I couldn’t help it. As soon as I read this story, I got so excited I had to write about it. The implications are huge.

The story emerged last week that Google co-founder, Larry Page, has been quietly testing flying taxis in the south of New Zealand. He’s spent $100m on the project since 2010.

The start-up, known as Kitty Hawk, now has a prototype vehicle, the Cora, which appears to have reached the stage where it’s good enough to tell the world about.

Looking rather like some bloated robot wasp, these all-electric transporters carry two passengers, are self-driving and can travel at over 100mph. The current travel range is a little over 60 miles.

They take off and land vertically, like a helicopter – though they are much quieter. The YouTube video of the taxi in action shows just how quiet they are.

If that’s not enough, being electric vehicles, they are also emissions free.

Already Kitty Hawk is working on further certification so it can launch a commercial air taxi service. They’ve chosen New Zealand because of its “forward-thinking regulatory ecosystem”, for its “devotion to clean energy” and for its “high aviation standards”.

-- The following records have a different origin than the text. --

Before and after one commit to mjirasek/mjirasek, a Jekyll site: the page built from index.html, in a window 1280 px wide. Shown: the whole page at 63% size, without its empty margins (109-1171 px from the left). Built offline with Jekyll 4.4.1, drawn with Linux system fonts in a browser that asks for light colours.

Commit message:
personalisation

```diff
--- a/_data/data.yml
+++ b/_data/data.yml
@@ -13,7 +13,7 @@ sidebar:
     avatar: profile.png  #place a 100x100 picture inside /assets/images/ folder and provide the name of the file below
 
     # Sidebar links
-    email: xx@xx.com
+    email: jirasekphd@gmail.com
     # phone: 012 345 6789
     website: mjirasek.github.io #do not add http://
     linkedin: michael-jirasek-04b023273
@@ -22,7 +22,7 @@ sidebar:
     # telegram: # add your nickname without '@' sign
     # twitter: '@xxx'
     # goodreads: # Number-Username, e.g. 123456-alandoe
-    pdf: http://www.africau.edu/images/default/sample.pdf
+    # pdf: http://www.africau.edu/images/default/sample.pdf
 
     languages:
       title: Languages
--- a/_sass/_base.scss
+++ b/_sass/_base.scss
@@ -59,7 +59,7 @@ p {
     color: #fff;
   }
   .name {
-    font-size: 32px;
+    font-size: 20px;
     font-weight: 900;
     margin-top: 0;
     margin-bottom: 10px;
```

Of course, we are still many years away from widespread adoption. There are a million hurdles to overcome.

At first, these taxis will be prohibitively expensive for most people, but costs will come down as the technology improves. There are going to be issues persuading people that they are safe to travel in: the idea of self-driving cars puts the heebie-jeebies up many people, how will they feel about self-flying taxis? Aversion will increase as accidents occur – and they will.

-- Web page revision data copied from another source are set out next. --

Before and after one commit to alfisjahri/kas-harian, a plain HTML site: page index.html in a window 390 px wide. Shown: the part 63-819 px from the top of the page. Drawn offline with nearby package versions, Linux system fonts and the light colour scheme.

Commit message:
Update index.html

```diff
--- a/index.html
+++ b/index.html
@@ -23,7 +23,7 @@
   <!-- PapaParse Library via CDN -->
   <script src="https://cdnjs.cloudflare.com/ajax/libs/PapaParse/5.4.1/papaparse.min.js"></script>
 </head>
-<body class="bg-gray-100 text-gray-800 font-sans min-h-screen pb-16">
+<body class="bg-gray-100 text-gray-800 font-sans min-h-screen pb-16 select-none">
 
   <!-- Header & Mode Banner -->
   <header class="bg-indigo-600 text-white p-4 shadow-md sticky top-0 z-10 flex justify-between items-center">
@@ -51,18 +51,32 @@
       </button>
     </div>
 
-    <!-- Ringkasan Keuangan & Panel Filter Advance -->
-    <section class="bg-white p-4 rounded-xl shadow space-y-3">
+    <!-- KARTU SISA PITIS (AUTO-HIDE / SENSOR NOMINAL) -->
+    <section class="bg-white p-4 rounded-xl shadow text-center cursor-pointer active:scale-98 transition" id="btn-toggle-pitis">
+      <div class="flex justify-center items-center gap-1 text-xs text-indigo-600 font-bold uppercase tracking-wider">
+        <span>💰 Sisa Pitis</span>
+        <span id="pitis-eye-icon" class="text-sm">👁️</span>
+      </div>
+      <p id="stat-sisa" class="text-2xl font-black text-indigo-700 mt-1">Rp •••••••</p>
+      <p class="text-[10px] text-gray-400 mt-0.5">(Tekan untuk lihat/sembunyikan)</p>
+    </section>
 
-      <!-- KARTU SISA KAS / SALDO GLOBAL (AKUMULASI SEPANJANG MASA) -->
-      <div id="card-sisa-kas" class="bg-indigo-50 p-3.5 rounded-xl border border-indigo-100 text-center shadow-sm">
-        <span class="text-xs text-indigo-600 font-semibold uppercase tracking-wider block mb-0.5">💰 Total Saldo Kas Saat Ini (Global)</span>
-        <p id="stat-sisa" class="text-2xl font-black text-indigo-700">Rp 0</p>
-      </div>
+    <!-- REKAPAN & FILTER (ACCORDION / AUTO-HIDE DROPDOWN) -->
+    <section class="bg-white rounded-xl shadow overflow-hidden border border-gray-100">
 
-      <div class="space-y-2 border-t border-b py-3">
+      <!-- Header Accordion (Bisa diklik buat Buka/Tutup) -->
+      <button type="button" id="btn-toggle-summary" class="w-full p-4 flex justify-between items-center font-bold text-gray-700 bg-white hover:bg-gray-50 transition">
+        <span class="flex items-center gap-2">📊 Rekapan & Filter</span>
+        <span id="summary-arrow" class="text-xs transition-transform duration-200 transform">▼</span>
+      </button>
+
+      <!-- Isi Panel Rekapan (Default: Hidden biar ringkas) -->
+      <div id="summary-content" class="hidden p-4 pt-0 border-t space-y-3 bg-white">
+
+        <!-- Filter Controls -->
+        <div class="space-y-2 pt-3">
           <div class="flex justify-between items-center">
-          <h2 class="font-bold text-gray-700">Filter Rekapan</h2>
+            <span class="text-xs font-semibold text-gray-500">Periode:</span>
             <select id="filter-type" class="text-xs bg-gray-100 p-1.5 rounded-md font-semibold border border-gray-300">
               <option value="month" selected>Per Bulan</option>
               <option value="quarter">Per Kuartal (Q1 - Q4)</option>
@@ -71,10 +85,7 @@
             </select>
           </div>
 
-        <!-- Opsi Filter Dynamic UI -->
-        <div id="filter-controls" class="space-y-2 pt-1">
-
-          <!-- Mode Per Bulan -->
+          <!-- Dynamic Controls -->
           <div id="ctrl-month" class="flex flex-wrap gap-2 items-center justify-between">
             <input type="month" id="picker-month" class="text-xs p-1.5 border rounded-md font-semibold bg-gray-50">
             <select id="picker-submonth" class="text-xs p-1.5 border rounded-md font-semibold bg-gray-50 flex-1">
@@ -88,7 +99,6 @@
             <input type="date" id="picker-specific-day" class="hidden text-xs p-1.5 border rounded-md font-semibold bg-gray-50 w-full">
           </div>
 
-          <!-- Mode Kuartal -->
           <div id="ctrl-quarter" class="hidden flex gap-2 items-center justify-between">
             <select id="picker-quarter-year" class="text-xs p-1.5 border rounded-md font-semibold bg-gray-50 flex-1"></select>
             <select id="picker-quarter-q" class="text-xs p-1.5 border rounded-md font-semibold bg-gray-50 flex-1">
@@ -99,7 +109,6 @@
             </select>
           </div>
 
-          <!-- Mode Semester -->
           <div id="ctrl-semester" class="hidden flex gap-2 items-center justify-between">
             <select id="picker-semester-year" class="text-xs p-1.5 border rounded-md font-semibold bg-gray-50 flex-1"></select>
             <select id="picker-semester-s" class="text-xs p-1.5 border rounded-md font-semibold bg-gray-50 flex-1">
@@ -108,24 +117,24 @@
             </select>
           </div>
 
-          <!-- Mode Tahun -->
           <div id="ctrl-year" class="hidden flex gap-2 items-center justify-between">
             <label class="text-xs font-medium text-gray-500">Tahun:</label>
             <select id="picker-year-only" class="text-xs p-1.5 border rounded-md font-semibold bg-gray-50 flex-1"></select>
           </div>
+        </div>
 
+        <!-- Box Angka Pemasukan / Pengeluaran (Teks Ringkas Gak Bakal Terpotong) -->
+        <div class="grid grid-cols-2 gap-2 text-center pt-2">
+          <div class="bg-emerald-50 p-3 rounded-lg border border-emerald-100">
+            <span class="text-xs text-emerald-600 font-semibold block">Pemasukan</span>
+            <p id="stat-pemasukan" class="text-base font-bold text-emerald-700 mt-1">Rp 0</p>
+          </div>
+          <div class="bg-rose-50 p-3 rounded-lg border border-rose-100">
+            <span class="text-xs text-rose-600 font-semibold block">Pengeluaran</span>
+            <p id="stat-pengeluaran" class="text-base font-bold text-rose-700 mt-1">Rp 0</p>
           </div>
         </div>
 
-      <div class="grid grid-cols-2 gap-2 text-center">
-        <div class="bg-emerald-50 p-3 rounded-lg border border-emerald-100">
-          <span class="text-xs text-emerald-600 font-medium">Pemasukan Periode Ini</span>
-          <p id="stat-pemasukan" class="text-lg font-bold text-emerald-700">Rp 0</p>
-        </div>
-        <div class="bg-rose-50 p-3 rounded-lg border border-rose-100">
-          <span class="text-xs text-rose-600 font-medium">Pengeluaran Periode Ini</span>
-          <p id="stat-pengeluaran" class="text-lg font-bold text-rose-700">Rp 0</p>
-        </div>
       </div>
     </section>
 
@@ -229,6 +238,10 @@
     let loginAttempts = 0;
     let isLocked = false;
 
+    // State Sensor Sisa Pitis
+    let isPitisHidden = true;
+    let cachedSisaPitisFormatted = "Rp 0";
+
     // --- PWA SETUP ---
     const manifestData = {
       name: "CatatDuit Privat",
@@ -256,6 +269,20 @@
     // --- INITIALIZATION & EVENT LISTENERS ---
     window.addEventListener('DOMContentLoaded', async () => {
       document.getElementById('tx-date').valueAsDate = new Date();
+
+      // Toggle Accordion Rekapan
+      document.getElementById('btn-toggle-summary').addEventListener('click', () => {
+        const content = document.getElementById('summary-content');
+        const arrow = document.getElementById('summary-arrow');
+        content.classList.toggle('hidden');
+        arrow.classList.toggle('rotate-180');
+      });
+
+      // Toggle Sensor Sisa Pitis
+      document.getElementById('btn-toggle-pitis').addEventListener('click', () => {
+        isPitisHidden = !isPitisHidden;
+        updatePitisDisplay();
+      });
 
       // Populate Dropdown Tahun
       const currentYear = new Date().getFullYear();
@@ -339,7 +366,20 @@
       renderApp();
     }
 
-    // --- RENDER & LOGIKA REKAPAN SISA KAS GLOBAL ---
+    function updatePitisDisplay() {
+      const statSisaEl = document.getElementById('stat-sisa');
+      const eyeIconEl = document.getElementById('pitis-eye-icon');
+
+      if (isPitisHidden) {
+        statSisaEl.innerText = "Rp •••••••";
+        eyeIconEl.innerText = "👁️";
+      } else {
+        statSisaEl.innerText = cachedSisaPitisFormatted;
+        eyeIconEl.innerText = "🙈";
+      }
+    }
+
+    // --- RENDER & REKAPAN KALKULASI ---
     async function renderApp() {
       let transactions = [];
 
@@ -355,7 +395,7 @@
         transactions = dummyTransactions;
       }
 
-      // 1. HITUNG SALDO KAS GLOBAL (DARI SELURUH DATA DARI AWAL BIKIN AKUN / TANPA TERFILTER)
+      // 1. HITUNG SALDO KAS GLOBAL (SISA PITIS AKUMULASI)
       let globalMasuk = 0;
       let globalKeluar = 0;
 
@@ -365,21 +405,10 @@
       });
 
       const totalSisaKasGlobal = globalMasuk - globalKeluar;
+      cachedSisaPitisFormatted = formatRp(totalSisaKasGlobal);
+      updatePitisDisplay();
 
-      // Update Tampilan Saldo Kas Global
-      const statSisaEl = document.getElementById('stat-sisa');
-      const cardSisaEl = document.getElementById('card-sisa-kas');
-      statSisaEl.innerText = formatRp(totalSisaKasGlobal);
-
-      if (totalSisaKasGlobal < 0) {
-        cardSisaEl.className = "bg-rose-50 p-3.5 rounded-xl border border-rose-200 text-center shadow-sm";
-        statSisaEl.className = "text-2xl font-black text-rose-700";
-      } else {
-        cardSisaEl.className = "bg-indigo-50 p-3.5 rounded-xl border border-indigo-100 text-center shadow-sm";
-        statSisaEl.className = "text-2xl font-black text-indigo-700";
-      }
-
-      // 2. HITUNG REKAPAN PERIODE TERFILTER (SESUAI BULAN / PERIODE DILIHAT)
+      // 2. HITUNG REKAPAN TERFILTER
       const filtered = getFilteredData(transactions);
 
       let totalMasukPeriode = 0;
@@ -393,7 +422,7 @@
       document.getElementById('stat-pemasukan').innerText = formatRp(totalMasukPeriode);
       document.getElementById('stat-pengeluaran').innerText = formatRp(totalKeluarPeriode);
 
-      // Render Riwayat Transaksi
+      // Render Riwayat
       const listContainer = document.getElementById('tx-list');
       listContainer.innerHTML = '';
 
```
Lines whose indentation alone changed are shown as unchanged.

There will be a million safety regulations to get through, which most civil aviation authorities will, one hopes, be rigorous about (they are going to have a lot of work on their hands).

There will be resistance from environmental groups. Even though these vehicles are electric, and (so it will be argued) emit no emissions that pollute the air, there are going to be other issues. Danger to bird life is one that immediately springs to mind.

There will also be resistance from operators who are likely to be disrupted by this new technology; we don’t even know who these are yet.

All these and more means many years before these become an everyday feature of UK living. But none change this amazing breakthrough: self-flying taxis are now a reality. They can’t now be uninvented.

Self-driving cars are huge – but self-flying taxis would change everything
The long-term implications are enormous. A new transport system such as this is going to have a huge impact on the way we live – and where we live. Just how big remains to be seen, but part of me thinks that self-flying taxis will have an even greater impact than self-driving cars (although we are into Top Trump territory here: both are huge).

It will eventually become possible to travel long distances directly. No having to go to the airport or station first to catch a plain, train or helicopter. No finding the best route in the car. No motorways, no queues of traffic, no traffic lights. You will be able to travel directly from A to B in a straight line.

Much longer commutes will become possible. Will cities become more or less congested as a result? Many of us will no longer need to live near work or a station. The pressure to own well-located, urban and suburban property (and the associated upward price pressure on that property) may alter, as people move further and further away.

Will our roads become less congested too? What happens to cars in this sci-fi future? (We’ll still use them, I expect.)

Value is going to be created where it didn’t previously exist. The unused space that is a roof in a city centre might now become a parking space or a landing port. I can imagine whole new businesses emerging where people have their roofs converted and reinforced, and then rent them out, like AirBnB.

What are the implications for cross-border travel in these vehicles? How will nations police this? What about illegal trafficking – of goods and people? What type of money will these taxis accept payment in? (You can bet your bottom dollar it will be some sort of crypto-currency, which will make them extremely difficult to tax and regulate.)

As widespread adoption grows, this will give another huge boost to the battery metals associated with these new developments – cobalt, vanadium, silver, nickel, zinc – even lead. As if they didn’t have enough investment already, companies operating in battery tech are going to find all sorts of new demands for improved tech, and find new investment as a result.

I’m not sure there’s anything you as an investor need to be doing tomorrow in reaction to this, or even next week.

But I can’t help thinking this is one of those landmark moments where something has changed (although it’s taken ten years of investment to get to this point) – a long-term secular shift.

There are many questions to think about. Chief among them for me is the effect this has on cities. Since the Industrial Revolution, people have been moving from rural to urban areas, and wealth has been concentrated into certain city centres. Will that remain the case? Or will this enable people and wealth to disperse in the opposite direction? Lots to think about.

In the meantime, here’s the video of the taxi in action. It’s only had 44,000 views. Clearly the world is not as excited about this as I am. But it will be.

This article is taken from Money Week’s free daily investment email, Money Morning. Sign up to Money Morning here.